__What to do__:
Exact copy required. Repeat the records, but keep the pictures out.

=== Record excerpts ===

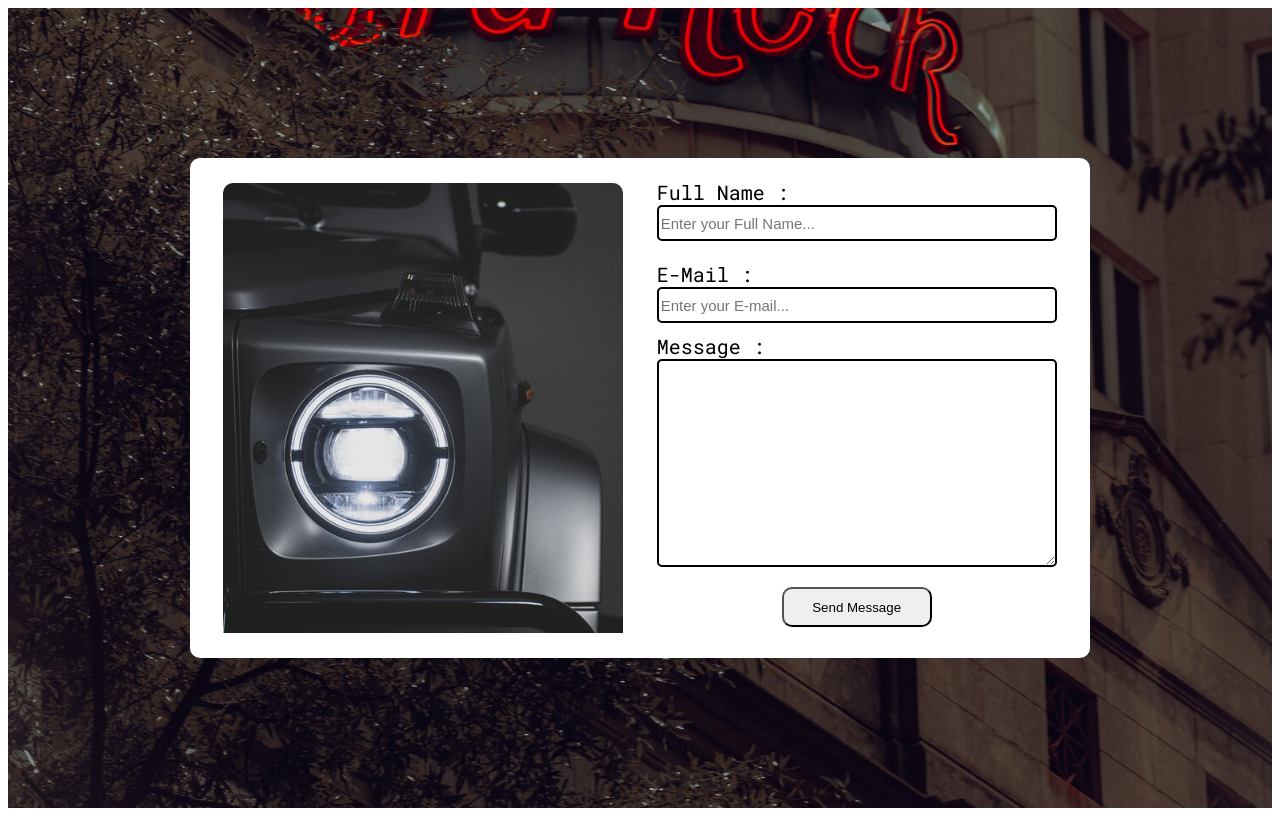
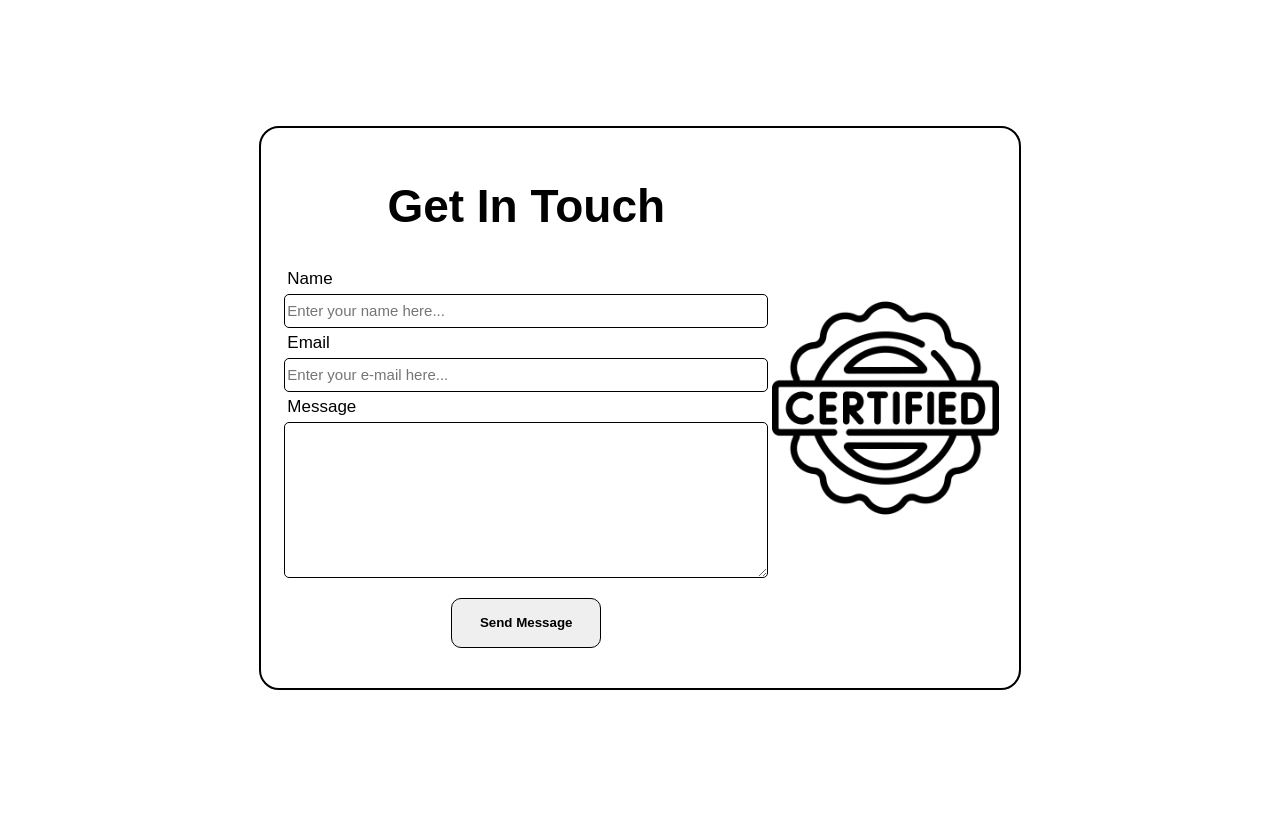
Before and after one commit to Andy2020code/web-portfolio-01, a Flask app: page /contact-us in a window 1280 px wide. Run offline with Flask 3, Linux system fonts and the light colour scheme.

Commit message:
design update

```diff
--- a/static/css/contact-us.css
+++ b/static/css/contact-us.css
@@ -1,166 +1,108 @@
-.div-01-layout
-{
+.div-01-layout{
     width: 100%;
     height: 100vh;
     display: flex;
+    justify-content: center;
     align-items: center;
-    justify-content: center;
-    background-image: url(/static/IMG/photography-port-img/slider-01/hardrock-01.jpg);
-    background-size: cover;
-    background-position: 0px -800px;
 }
 
 .div-01-body{
-    width: 900px;
-    height: 500px;
-    background-color: #fff;
-    border-radius: 10px;
+    width: 60%;
+    height: 70%;
+    border: 2px solid black;
+    border-radius: 20px;
     display: flex;
-    justify-content: space-evenly;
-    align-items: center;
 }
 
-.div-01-right{
-    width: 400px;
-    height: 450px;
-    overflow: hidden;
-}
-
-.div-01-right img{
-    width: 400px;
-    height: auto;
-    border-radius: 10px;
-}
-
-.div-01-left{
-    width: 400px;
-    height: 570px;
-    overflow: hidden;
+.left-div{
+    width: 70%;
+    height: 100%;
+    border-radius: 20px;
     display: flex;
     flex-direction: column;
     align-items: center;
     justify-content: center;
 }
 
-.full-name{
-    width: 100%;
-    height: auto;
-    display: flex;
-    flex-direction: column;
-    margin: 10px 0px;
+.title-01{
+    font-size: 46px;
+    text-align: center;
+    font-family: "gitan-latin", sans-serif;
+    font-weight: 700;
+    font-style: normal;
 }
 
-.full-name label{
-    font-size: 20px;
-    font-family: 'Roboto Mono', monospace;
+.left-div label{
+    width: 90%;
+    font-size: 17px;
+    margin: 5px 0px;
+    font-family: "gitan-latin", sans-serif;
     font-weight: 400;
+    font-style: normal;
 }
 
-.full-name input{
-    width: 98%;
+.left-div input{
+    width: 90%;
     height: 30px;
     font-size: 15px;
-    border: 2px solid black;
+    border: 1px solid black;
     border-radius: 5px;
+    font-family: "gitan-latin", sans-serif;
+    font-weight: 400;
+    font-style: normal;
 }
 
-.email{
-    width: 100%;
-    height: auto;
-    display: flex;
-    flex-direction: column;
-    margin: 10px 0px;
+#message{
+    width: 90%;
+    height: 150px;
+    font-size: 15px;
+    border: 1px solid black;
+    border-radius: 5px;
+    font-family: "gitan-latin", sans-serif;
+    font-weight: 400;
+    font-style: normal;
 }
 
-.email label{
-    font-size: 20px;
-    font-family: 'Roboto Mono', monospace;
-    font-weight: 400;
+.sm{
+    width: 150px;
+    height: 50px;
+    border: 1px solid black;
+    border-radius: 10px;
+    font-family: "gitan-latin", sans-serif;
+    font-weight: 700;
+    font-style: normal;
+    margin: 20px 0px;
 }
 
-.email input{
-    width: 98%;
-    height: 30px;
-    font-size: 15px;
-    border: 2px solid black;
-    border-radius: 5px;
+.sm:hover{
+    cursor: pointer;
 }
 
-.message{
-    width: 100%;
-    height: auto;
+.right-div{
+    width: 30%;
     display: flex;
-    flex-direction: column;
+    align-items: center;
+    justify-content: center;
 }
 
-.message label{
-    font-size: 20px;
-    font-family: 'Roboto Mono', monospace;
-    font-weight: 400;
+.right-div img{
+    width: 100%;
+    position: relative;
+    right: 20px;
 }
 
-.message-input{
-    width: 98%;
-    height: 200px;
-    font-size: 15px;
-    border: 2px solid black;
-    border-radius: 5px;
-}
 
-.div-01-left button{
-    width: 150px;
-    height: 40px;
-    margin: 20px auto;
-    border-radius: 10px;
-}
-
-@media(max-width: 500px){
-    .div-01-layout{
-        width: 100%;
-        height: 100vh;
+@media(max-width:500px){
+    .div-01-body{
+        width: 95%;
+        height: 80%;
     }
 
-
-    .div-01-body{
-        width: 95%;
-        height: 70vh;
-        display: flex;
-        flex-direction: column;
-        justify-content: center;
-        align-items: center;
+    .left-div{
+        width: 100%;
     }
 
-    .div-01-right{
+    .right-div{
         display: none;
     }
-
-    .div-01-left{
-        width: 90%;
-        height: 570px;
-        overflow: visible;
-    }
-
-    .full-name{
-        width: 95%;
-        height: auto;
-        display: flex;
-        flex-direction: column;
-        margin: 10px 0px;
-    }
-
-    .email{
-        width: 95%;
-        height: auto;
-        display: flex;
-        flex-direction: column;
-        margin: 10px 0px;
-    }
-
-    .message{
-        width: 95%;
-        height: auto;
-        display: flex;
-        flex-direction: column;
-    }
-
 }
--- a/templates/contact-us.html
+++ b/templates/contact-us.html
@@ -12,29 +12,25 @@
     <div class="div-01-layout">
         <div class="div-01-body">
 
-            <div class="div-01-right">
-                <img src="/static/IMG/photography-port-img/automotive-pics/2.jpg" alt="">
+            <div class="left-div">
+
+                <h1 class="title-01">Get In Touch</h1>
+
+                <label for="name" class="name">Name</label>
+                <input type="name" class="name" id="name" placeholder="Enter your name here...">
+
+                <label for="email" class="email">Email</label>
+                <input type="email" class="email" id="email" placeholder="Enter your e-mail here...">
+
+                <label for="message" class="message">Message</label>
+                <textarea class="message-input" id="message" rows="15"></textarea>
+
+                <button class="sm" onclick="sendMessage()">Send Message</button>
             </div>
 
 
-            <div class="div-01-left">
-
-                <div class="full-name">
-                    <label for="name">Full Name :</label>
-                    <input type="name" id="name" placeholder="Enter your Full Name...">
-                </div>
-
-                <div class="email">
-                    <label for="email">E-Mail :</label>
-                    <input type="emal" id="email" placeholder="Enter your E-mail...">
-                </div>
-
-                <div class="message">
-                    <label for="message">Message :</label>
-                    <textarea class="message-input" id="message" rows="15"></textarea>
-                </div>
-
-                <button onclick="sendMessage()">Send Message</button>
+            <div class="right-div">
+                <img src="/static/IMG/certified.png" alt="">
             </div>
 
         </div>
```
Also changed, not shown: static/IMG/certified.png (added).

===

__Answer__:
Before and after one commit to Andy2020code/web-portfolio-01, a Flask app: page /contact-us in a window 1280 px wide. Run offline with Flask 3, Linux system fonts and the light colour scheme.

Commit message:
design update

```diff
--- a/static/css/contact-us.css
+++ b/static/css/contact-us.css
@@ -1,166 +1,108 @@
-.div-01-layout
-{
+.div-01-layout{
     width: 100%;
     height: 100vh;
     display: flex;
+    justify-content: center;
     align-items: center;
-    justify-content: center;
-    background-image: url(/static/IMG/photography-port-img/slider-01/hardrock-01.jpg);
-    background-size: cover;
-    background-position: 0px -800px;
 }
 
 .div-01-body{
-    width: 900px;
-    height: 500px;
-    background-color: #fff;
-    border-radius: 10px;
+    width: 60%;
+    height: 70%;
+    border: 2px solid black;
+    border-radius: 20px;
     display: flex;
-    justify-content: space-evenly;
-    align-items: center;
 }
 
-.div-01-right{
-    width: 400px;
-    height: 450px;
-    overflow: hidden;
-}
-
-.div-01-right img{
-    width: 400px;
-    height: auto;
-    border-radius: 10px;
-}
-
-.div-01-left{
-    width: 400px;
-    height: 570px;
-    overflow: hidden;
+.left-div{
+    width: 70%;
+    height: 100%;
+    border-radius: 20px;
     display: flex;
     flex-direction: column;
     align-items: center;
     justify-content: center;
 }
 
-.full-name{
-    width: 100%;
-    height: auto;
-    display: flex;
-    flex-direction: column;
-    margin: 10px 0px;
+.title-01{
+    font-size: 46px;
+    text-align: center;
+    font-family: "gitan-latin", sans-serif;
+    font-weight: 700;
+    font-style: normal;
 }
 
-.full-name label{
-    font-size: 20px;
-    font-family: 'Roboto Mono', monospace;
+.left-div label{
+    width: 90%;
+    font-size: 17px;
+    margin: 5px 0px;
+    font-family: "gitan-latin", sans-serif;
     font-weight: 400;
+    font-style: normal;
 }
 
-.full-name input{
-    width: 98%;
+.left-div input{
+    width: 90%;
     height: 30px;
     font-size: 15px;
-    border: 2px solid black;
+    border: 1px solid black;
     border-radius: 5px;
+    font-family: "gitan-latin", sans-serif;
+    font-weight: 400;
+    font-style: normal;
 }
 
-.email{
-    width: 100%;
-    height: auto;
-    display: flex;
-    flex-direction: column;
-    margin: 10px 0px;
+#message{
+    width: 90%;
+    height: 150px;
+    font-size: 15px;
+    border: 1px solid black;
+    border-radius: 5px;
+    font-family: "gitan-latin", sans-serif;
+    font-weight: 400;
+    font-style: normal;
 }
 
-.email label{
-    font-size: 20px;
-    font-family: 'Roboto Mono', monospace;
-    font-weight: 400;
+.sm{
+    width: 150px;
+    height: 50px;
+    border: 1px solid black;
+    border-radius: 10px;
+    font-family: "gitan-latin", sans-serif;
+    font-weight: 700;
+    font-style: normal;
+    margin: 20px 0px;
 }
 
-.email input{
-    width: 98%;
-    height: 30px;
-    font-size: 15px;
-    border: 2px solid black;
-    border-radius: 5px;
+.sm:hover{
+    cursor: pointer;
 }
 
-.message{
-    width: 100%;
-    height: auto;
+.right-div{
+    width: 30%;
     display: flex;
-    flex-direction: column;
+    align-items: center;
+    justify-content: center;
 }
 
-.message label{
-    font-size: 20px;
-    font-family: 'Roboto Mono', monospace;
-    font-weight: 400;
+.right-div img{
+    width: 100%;
+    position: relative;
+    right: 20px;
 }
 
-.message-input{
-    width: 98%;
-    height: 200px;
-    font-size: 15px;
-    border: 2px solid black;
-    border-radius: 5px;
-}
 
-.div-01-left button{
-    width: 150px;
-    height: 40px;
-    margin: 20px auto;
-    border-radius: 10px;
-}
-
-@media(max-width: 500px){
-    .div-01-layout{
-        width: 100%;
-        height: 100vh;
+@media(max-width:500px){
+    .div-01-body{
+        width: 95%;
+        height: 80%;
     }
 
-
-    .div-01-body{
-        width: 95%;
-        height: 70vh;
-        display: flex;
-        flex-direction: column;
-        justify-content: center;
-        align-items: center;
+    .left-div{
+        width: 100%;
     }
 
-    .div-01-right{
+    .right-div{
         display: none;
     }
-
-    .div-01-left{
-        width: 90%;
-        height: 570px;
-        overflow: visible;
-    }
-
-    .full-name{
-        width: 95%;
-        height: auto;
-        display: flex;
-        flex-direction: column;
-        margin: 10px 0px;
-    }
-
-    .email{
-        width: 95%;
-        height: auto;
-        display: flex;
-        flex-direction: column;
-        margin: 10px 0px;
-    }
-
-    .message{
-        width: 95%;
-        height: auto;
-        display: flex;
-        flex-direction: column;
-    }
-
 }
--- a/templates/contact-us.html
+++ b/templates/contact-us.html
@@ -12,29 +12,25 @@
     <div class="div-01-layout">
         <div class="div-01-body">
 
-            <div class="div-01-right">
-                <img src="/static/IMG/photography-port-img/automotive-pics/2.jpg" alt="">
+            <div class="left-div">
+
+                <h1 class="title-01">Get In Touch</h1>
+
+                <label for="name" class="name">Name</label>
+                <input type="name" class="name" id="name" placeholder="Enter your name here...">
+
+                <label for="email" class="email">Email</label>
+                <input type="email" class="email" id="email" placeholder="Enter your e-mail here...">
+
+                <label for="message" class="message">Message</label>
+                <textarea class="message-input" id="message" rows="15"></textarea>
+
+                <button class="sm" onclick="sendMessage()">Send Message</button>
             </div>
 
 
-            <div class="div-01-left">
-
-                <div class="full-name">
-                    <label for="name">Full Name :</label>
-                    <input type="name" id="name" placeholder="Enter your Full Name...">
-                </div>
-
-                <div class="email">
-                    <label for="email">E-Mail :</label>
-                    <input type="emal" id="email" placeholder="Enter your E-mail...">
-                </div>
-
-                <div class="message">
-                    <label for="message">Message :</label>
-                    <textarea class="message-input" id="message" rows="15"></textarea>
-                </div>
-
-                <button onclick="sendMessage()">Send Message</button>
+            <div class="right-div">
+                <img src="/static/IMG/certified.png" alt="">
             </div>
 
         </div>
```
Also changed, not shown: static/IMG/certified.png (added).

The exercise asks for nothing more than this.